The UK’s four largest community pharmacy multiples currently do not collect ethnicity pay data for their pharmacist employees, with two of the high street chains telling The Pharmaceutical Journal that they do not believe there is an ethnicity pay gap within their respective organisations.
The responses follow The Pharmaceutical Journal’s
publication of results from its annual salary and satisfaction survey in September 2019, which suggested a statistically significant median pay gap of 15.0% between non-locum community pharmacists who identify as white and those belonging to a minority ethnic group (black, Asian or other ethnic minority). Across all pharmacy sectors the median ethnicity pay gap was 15.8%, an increase of 0.3 percentage points since 2018.
The Pharmaceutical Journal approached the multiples for comment in response to the survey’s findings and to determine what active measures the employers were taking to identify and tackle any pay gaps within their own organisations. Boots, Rowlands, LloydsPharmacy and Well Pharmacy confirmed they did not publish any ethnicity pay data.
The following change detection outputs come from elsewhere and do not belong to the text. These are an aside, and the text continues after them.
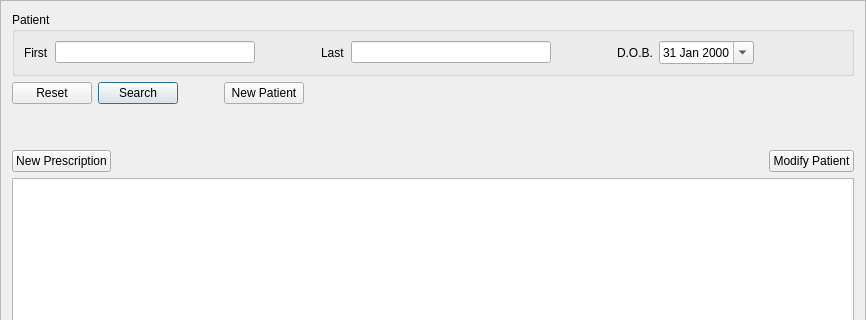
The window that mtrack/patientsearch.ui (kyledevans/Medicine-Track) describes before a commit, drawn with Qt 5; both pictures show x 0 to 866 and y 0 to 320 of the 866 by 535 pixel window.
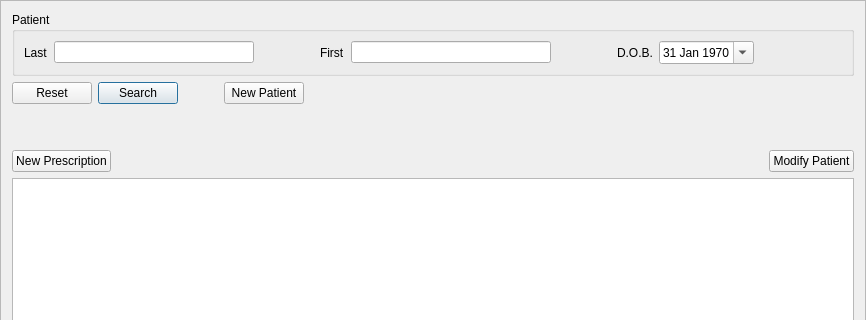
The same window after the commit.

Commit message: Touched up UI.  Searching patients by date works. 	modified:   mtrack/inventoryframe.ui 	modified:   mtrack/medicationsframe.ui 	modified:   mtrack/patientsearch.cpp 	modified:   mtrack/patientsearch.h 	modified:   mtrack/patientsearch.ui 	modified:   mtrack/prescriptionsframe.cpp 	modified:   mtrack/prescriptionsframe.h 	modified:   mtrack/prescriptionsframe.ui 	modified:   sql_commands.txt

Patch:
```diff
--- a/mtrack/patientsearch.ui
+++ b/mtrack/patientsearch.ui
@@ -23,45 +23,6 @@
       <string>Patient</string>
      </property>
      <layout class="QHBoxLayout" name="horizontalLayout_2">
-      <item>
-       <widget class="QLabel" name="firstNameLabel">
-        <property name="text">
-         <string>First</string>
-        </property>
-       </widget>
-      </item>
-      <item>
-       <widget class="QLineEdit" name="firstNameField">
-        <property name="minimumSize">
-         <size>
-          <width>200</width>
-          <height>0</height>
-         </size>
-        </property>
-        <property name="maximumSize">
-         <size>
-          <width>250</width>
-          <height>16777215</height>
-         </size>
-        </property>
-       </widget>
-      </item>
-      <item>
-       <spacer name="horizontalSpacer_3">
-        <property name="orientation">
-         <enum>Qt::Horizontal</enum>
-        </property>
-        <property name="sizeType">
-         <enum>QSizePolicy::Fixed</enum>
-        </property>
-        <property name="sizeHint" stdset="0">
-         <size>
-          <width>60</width>
-          <height>20</height>
-         </size>
-        </property>
-       </spacer>
-      </item>
       <item>
        <widget class="QLabel" name="lastNameLabel">
         <property name="text">
@@ -101,6 +62,45 @@
         </property>
        </spacer>
       </item>
+      <item>
+       <widget class="QLabel" name="firstNameLabel">
+        <property name="text">
+         <string>First</string>
+        </property>
+       </widget>
+      </item>
+      <item>
+       <widget class="QLineEdit" name="firstNameField">
+        <property name="minimumSize">
+         <size>
+          <width>200</width>
+          <height>0</height>
+         </size>
+        </property>
+        <property name="maximumSize">
+         <size>
+          <width>250</width>
+          <height>16777215</height>
+         </size>
+        </property>
+       </widget>
+      </item>
+      <item>
+       <spacer name="horizontalSpacer_3">
+        <property name="orientation">
+         <enum>Qt::Horizontal</enum>
+        </property>
+        <property name="sizeType">
+         <enum>QSizePolicy::Fixed</enum>
+        </property>
+        <property name="sizeHint" stdset="0">
+         <size>
+          <width>60</width>
+          <height>20</height>
+         </size>
+        </property>
+       </spacer>
+      </item>
       <item>
        <widget class="QLabel" name="dobLabel">
         <property name="text">
@@ -110,15 +110,12 @@
       </item>
       <item>
        <widget class="QDateEdit" name="dobField">
-        <property name="dateTime">
-         <datetime>
-          <hour>0</hour>
-          <minute>0</minute>
-          <second>0</second>
-          <year>2000</year>
+        <property name="date">
+         <date>
+          <year>1970</year>
           <month>1</month>
           <day>31</day>
-         </datetime>
+         </date>
         </property>
         <property name="calendarPopup">
          <bool>true</bool>
```
Left out of the diff: 6 changed lines with no effect on the pictures. The commit also changes 8 other files.
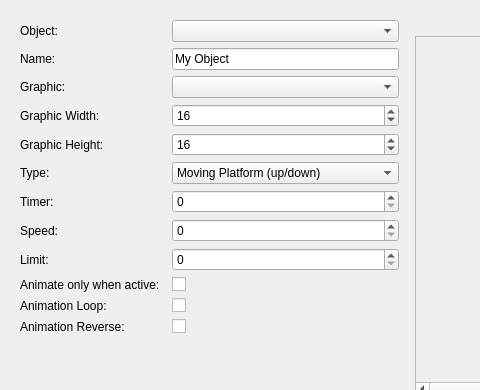
The window that editor/mainwindow_tab/object_tab.ui (protoman/rockbot) describes before a commit, drawn with Qt 5; both pictures show x 0 to 480 and y 0 to 390 of the 815 by 471 pixel window.
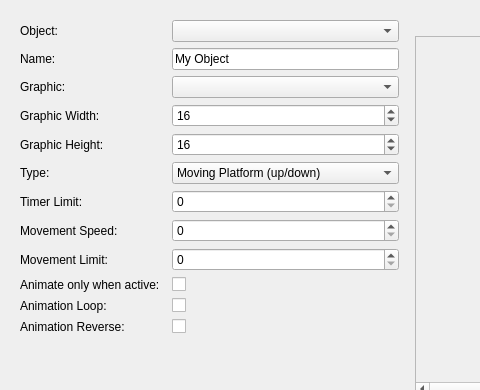
The same window after the commit. Custom widgets are drawn as their Qt base class.

Commit message: - do not create a new window each time user opens movie editor, use hide() and show() instead, adding reload() - fix fill_data not setting fields to enabled once they were disabled - fix default values for object - common fill files combo do not close whole app if FILEPATH is undefined - add dialog asking to save when user closes editor and movie editor windows

What changed in the file:
```diff
--- a/editor/mainwindow_tab/object_tab.ui
+++ b/editor/mainwindow_tab/object_tab.ui
@@ -57,7 +57,7 @@
         <item row="8" column="0">
          <widget class="QLabel" name="label_63">
           <property name="text">
-           <string>Speed:</string>
+           <string>Movement Speed:</string>
           </property>
          </widget>
         </item>
@@ -346,14 +346,14 @@
         <item row="9" column="0">
          <widget class="QLabel" name="label_62">
           <property name="text">
-           <string>Limit:</string>
+           <string>Movement Limit:</string>
           </property>
          </widget>
         </item>
         <item row="7" column="0">
          <widget class="QLabel" name="label_61">
           <property name="text">
-           <string>Timer:</string>
+           <string>Timer Limit:</string>
           </property>
          </widget>
         </item>
```
The commit also changes 34 other files.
Louise Walpole, head of reward, organisation design and engagement at Well Pharmacy, said that while the survey’s findings made for interesting reading, “we are not aware that we have any pay gap issues relating to ethnicity and do not currently report on it”.
“Our approach is not to have any bias in our pay,” she added.
A spokesperson for LloydsPharmacy commented: “We do not hold complete ethnicity data for our employees, so we are not able to perform analysis of any statistical significance. We do not believe that [an] ethnicity pay disparity is an issue among our pharmacist population.”
A spokesperson for Phoenix Group, which owns Rowlands, said data uncovered by The Pharmaceutical Journal, showed that “community pharmacy as a whole appears to have a notable ethnicity pay gap in relation to the pharmacist population”.
“We are continuing to review and further enhance our colleague demographic data and regularly discuss workforce metrics internally to identify potential areas of focus/for action,” she added.
When asked about active measures to identify a potential pay gap at Boots, a spokesperson replied: “We’re looking at ways for colleagues to provide us with this [ethnicity] data so we can better identify any potential pay gaps and take steps to address them.”
Reporting on ethnicity and pay is currently not mandatory in the UK. However, a government consultation, which concluded in January 2019, explored whether declaring ethnicity pay gap data should be made a legal requirement in line with gender pay gap reporting. Feedback from the consultation is still undergoing analysis.
While none of the multiples report on their ethnicity pay data, all four companies expressed their commitment to ensuring employee pay was fair and transparent with salaries set according to individual roles, skills and experience, as well as locality.